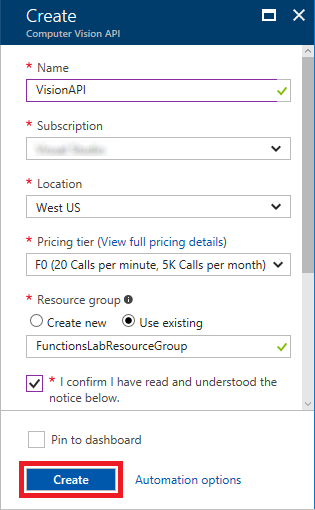
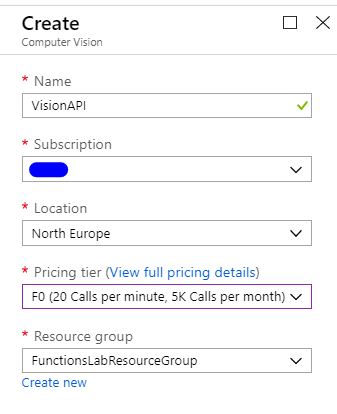
Correction with new UI and change to v1 Function

Changed region(s): [[0.0, 0.0, 1.0, 1.0], [0.4286, 0.9275, 0.7714, 0.9565], [0.8571, 0.8406, 0.9429, 0.8986]]

diff --git a/doc/01 - Portal/Azure Functions HOL (C#).md b/doc/01 - Portal/Azure Functions HOL (C#).md
@@ -74,27 +74,35 @@ The first step in writing an Azure Function is to create an Azure Function App. 
 
     _Opening the resource group_
 
+
+
 5. Periodically click the **Refresh** button at the top of the blade until "Deploying" changes to "Succeeded," indicating that the Function App has been deployed. Then click the storage account that was created for the Function App.
 
     ![Opening the storage account](Images/open-storage-account-after-deployment.png)
 
     _Opening the storage account_
 
-6. Click **Blobs** to view the contents of blob storage.
+6. Click on **Function Name**, and then in the Platform features in the right pane. Then clik on **Function app settings**, select **-1** 
+
+    ![Chaning Function app setting](Images/change-appsettings.PNG)
+
+    _Chaning Function app setting_
+
+7. Click **Blobs** to view the contents of blob storage.
 
     ![Opening blob storage](Images/open-blob-storage.png)
 
     _Opening blob storage_
 
-7. Click **+ Container**. Type "uploaded" into the **Name** box and set **Access type** to **Private**. Then click the **OK** button to create a new container.
+8. Click **+ Container**. Type "uploaded" into the **Name** box and set **Access type** to **Private**. Then click the **OK** button to create a new container.
 
     ![Adding a container](Images/add-container.png)
 
     _Adding a container_
 
-8. Repeat Step 7 to add containers named "accepted" and "rejected" to blob storage.
+9. Repeat Step 7 to add containers named "accepted" and "rejected" to blob storage.
 
-9. Confirm that all three containers were added to blob storage.
+10. Confirm that all three containers were added to blob storage.
 
     ![The new containers](Images/new-containers.png)
 
@@ -186,7 +194,8 @@ public async static Task Run(Stream myBlob, Stream acceptedBlob, Stream rejected
   {
       "frameworks": {
           "net46": {
-              "dependencies": {					"Microsoft.ProjectOxford.Vision": "1.0.393",
+              "dependencies": {					
+                  "Microsoft.ProjectOxford.Vision": "1.0.393",
                   "WindowsAzure.Storage": "7.2.0"
               }
           }
@@ -212,41 +221,41 @@ An Azure Function written in C# has been created, complete with a JSON project f
 
 The Azure Function you created in [Exercise 2](#Exercise2) loads a subscription key for the Microsoft Cognitive Services Computer Vision API from application settings. This key is required in order for your code to call the Computer Vision API, and is transmitted in an HTTP header in each call. In this exercise, you will subscribe to the Computer Vision API, and then add an access key for the subscription to application settings.
 
-1. In the Azure Portal, click **+ New**, followed by **AI + Cognitive Services** and **Computer Vision API**.
+1. In the Azure Portal, click **+ New**, followed by **AI + Machine Learning** and **Computer Vision**.
 
-    ![Creating a new Computer Vision API subscription](Images/new-vision-api.png)
+    ![Creating a new Computer Vision subscription](Images/new-vision-api.png)
 
-    _Creating a new Computer Vision API subscription_
+    _Creating a new Computer Vision subscription_
 
 2. Enter "VisionAPI" into the **Name** box and select **F0** as the **Pricing tier**. Under **Resource Group**, select **Use existing** and select the "FunctionsLabResourceGroup" that you created for the Function App in Exercise 1. Check the **I confirm** box, and then click **Create**.
 
-    ![Subcribing to the Computer Vision API](Images/create-vision-api.png)
+    ![Subcribing to the Computer Vision](Images/create-vision-api.png)
 
-    _Subcribing to the Computer Vision API_
+    _Subcribing to the Computer Vision_
 
 3. Return to the blade for the "FunctionsLabResourceGroup" resource group and click the Computer Vision API subscription that you just created.
 
-    ![Opening the Computer Vision API subscription](Images/open-vision-api.png)
+    ![Opening the Computer Vision subscription](Images/open-vision-api.png)
 
-    _Opening the Computer Vision API subscription_
+    _Opening the Computer Vision subscription_
 
-4. Click **Overview** in left pane. Click **Show access keys**.
+4. Click **Overview** in left pane. Click **Show access keys**. 
 
     ![Viewing the access keys](Images/show-access-keys.png)
 
     _Viewing the access keys_
 
-5. Click the **Copy** button to the right of **KEY 1** to copy the access key to the clipboard.
+5. Click the **Copy** button to the right of **KEY 1** to copy the access key to the clipboard. Copy the Endpoint URL, you may need to change the VisionServiceClient object in the code.
 
     ![Copying the access key](Images/copy-access-key.png)
 
     _Copying the access key_
 
-6. Return to the Function App in the Azure Portal and click the function name in the ribbon on the left. Then click **Platform features**, followed by **Application settings**. 
+6. Return to the Function App in the Azure Portal and click the function name in the ribbon on the left. Then click **Platform features**, followed by **Configuration**. 
 
-    ![Viewing application settings](Images/open-app-settings.png)
+    ![Viewing configuration](Images/open-app-settings.png)
 
-    _Viewing application settings_
+    _Viewing configuration_
 
 7. Scroll down to the "App settings" section. Add a new app setting named "SubscriptionKey" (without quotation marks), and paste the subscription key that is on the clipboard into the **Value** box. Then click **Save** at the top of the blade.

TASK BRIEF — Except for the pictures, copy every line of the records above exactly.

ANSWER AREA —
Correction with new UI and change to v1 Function

Changed region(s): [[0.0, 0.0, 1.0, 1.0], [0.4286, 0.9275, 0.7714, 0.9565], [0.8571, 0.8406, 0.9429, 0.8986]]

diff --git a/doc/01 - Portal/Azure Functions HOL (C#).md b/doc/01 - Portal/Azure Functions HOL (C#).md
@@ -74,27 +74,35 @@ The first step in writing an Azure Function is to create an Azure Function App. 
 
     _Opening the resource group_
 
+
+
 5. Periodically click the **Refresh** button at the top of the blade until "Deploying" changes to "Succeeded," indicating that the Function App has been deployed. Then click the storage account that was created for the Function App.
 
     ![Opening the storage account](Images/open-storage-account-after-deployment.png)
 
     _Opening the storage account_
 
-6. Click **Blobs** to view the contents of blob storage.
+6. Click on **Function Name**, and then in the Platform features in the right pane. Then clik on **Function app settings**, select **-1** 
+
+    ![Chaning Function app setting](Images/change-appsettings.PNG)
+
+    _Chaning Function app setting_
+
+7. Click **Blobs** to view the contents of blob storage.
 
     ![Opening blob storage](Images/open-blob-storage.png)
 
     _Opening blob storage_
 
-7. Click **+ Container**. Type "uploaded" into the **Name** box and set **Access type** to **Private**. Then click the **OK** button to create a new container.
+8. Click **+ Container**. Type "uploaded" into the **Name** box and set **Access type** to **Private**. Then click the **OK** button to create a new container.
 
     ![Adding a container](Images/add-container.png)
 
     _Adding a container_
 
-8. Repeat Step 7 to add containers named "accepted" and "rejected" to blob storage.
+9. Repeat Step 7 to add containers named "accepted" and "rejected" to blob storage.
 
-9. Confirm that all three containers were added to blob storage.
+10. Confirm that all three containers were added to blob storage.
 
     ![The new containers](Images/new-containers.png)
 
@@ -186,7 +194,8 @@ public async static Task Run(Stream myBlob, Stream acceptedBlob, Stream rejected
   {
       "frameworks": {
           "net46": {
-              "dependencies": {					"Microsoft.ProjectOxford.Vision": "1.0.393",
+              "dependencies": {					
+                  "Microsoft.ProjectOxford.Vision": "1.0.393",
                   "WindowsAzure.Storage": "7.2.0"
               }
           }
@@ -212,41 +221,41 @@ An Azure Function written in C# has been created, complete with a JSON project f
 
 The Azure Function you created in [Exercise 2](#Exercise2) loads a subscription key for the Microsoft Cognitive Services Computer Vision API from application settings. This key is required in order for your code to call the Computer Vision API, and is transmitted in an HTTP header in each call. In this exercise, you will subscribe to the Computer Vision API, and then add an access key for the subscription to application settings.
 
-1. In the Azure Portal, click **+ New**, followed by **AI + Cognitive Services** and **Computer Vision API**.
+1. In the Azure Portal, click **+ New**, followed by **AI + Machine Learning** and **Computer Vision**.
 
-    ![Creating a new Computer Vision API subscription](Images/new-vision-api.png)
+    ![Creating a new Computer Vision subscription](Images/new-vision-api.png)
 
-    _Creating a new Computer Vision API subscription_
+    _Creating a new Computer Vision subscription_
 
 2. Enter "VisionAPI" into the **Name** box and select **F0** as the **Pricing tier**. Under **Resource Group**, select **Use existing** and select the "FunctionsLabResourceGroup" that you created for the Function App in Exercise 1. Check the **I confirm** box, and then click **Create**.
 
-    ![Subcribing to the Computer Vision API](Images/create-vision-api.png)
+    ![Subcribing to the Computer Vision](Images/create-vision-api.png)
 
-    _Subcribing to the Computer Vision API_
+    _Subcribing to the Computer Vision_
 
 3. Return to the blade for the "FunctionsLabResourceGroup" resource group and click the Computer Vision API subscription that you just created.
 
-    ![Opening the Computer Vision API subscription](Images/open-vision-api.png)
+    ![Opening the Computer Vision subscription](Images/open-vision-api.png)
 
-    _Opening the Computer Vision API subscription_
+    _Opening the Computer Vision subscription_
 
-4. Click **Overview** in left pane. Click **Show access keys**.
+4. Click **Overview** in left pane. Click **Show access keys**. 
 
     ![Viewing the access keys](Images/show-access-keys.png)
 
     _Viewing the access keys_
 
-5. Click the **Copy** button to the right of **KEY 1** to copy the access key to the clipboard.
+5. Click the **Copy** button to the right of **KEY 1** to copy the access key to the clipboard. Copy the Endpoint URL, you may need to change the VisionServiceClient object in the code.
 
     ![Copying the access key](Images/copy-access-key.png)
 
     _Copying the access key_
 
-6. Return to the Function App in the Azure Portal and click the function name in the ribbon on the left. Then click **Platform features**, followed by **Application settings**. 
+6. Return to the Function App in the Azure Portal and click the function name in the ribbon on the left. Then click **Platform features**, followed by **Configuration**. 
 
-    ![Viewing application settings](Images/open-app-settings.png)
+    ![Viewing configuration](Images/open-app-settings.png)
 
-    _Viewing application settings_
+    _Viewing configuration_
 
 7. Scroll down to the "App settings" section. Add a new app setting named "SubscriptionKey" (without quotation marks), and paste the subscription key that is on the clipboard into the **Value** box. Then click **Save** at the top of the blade.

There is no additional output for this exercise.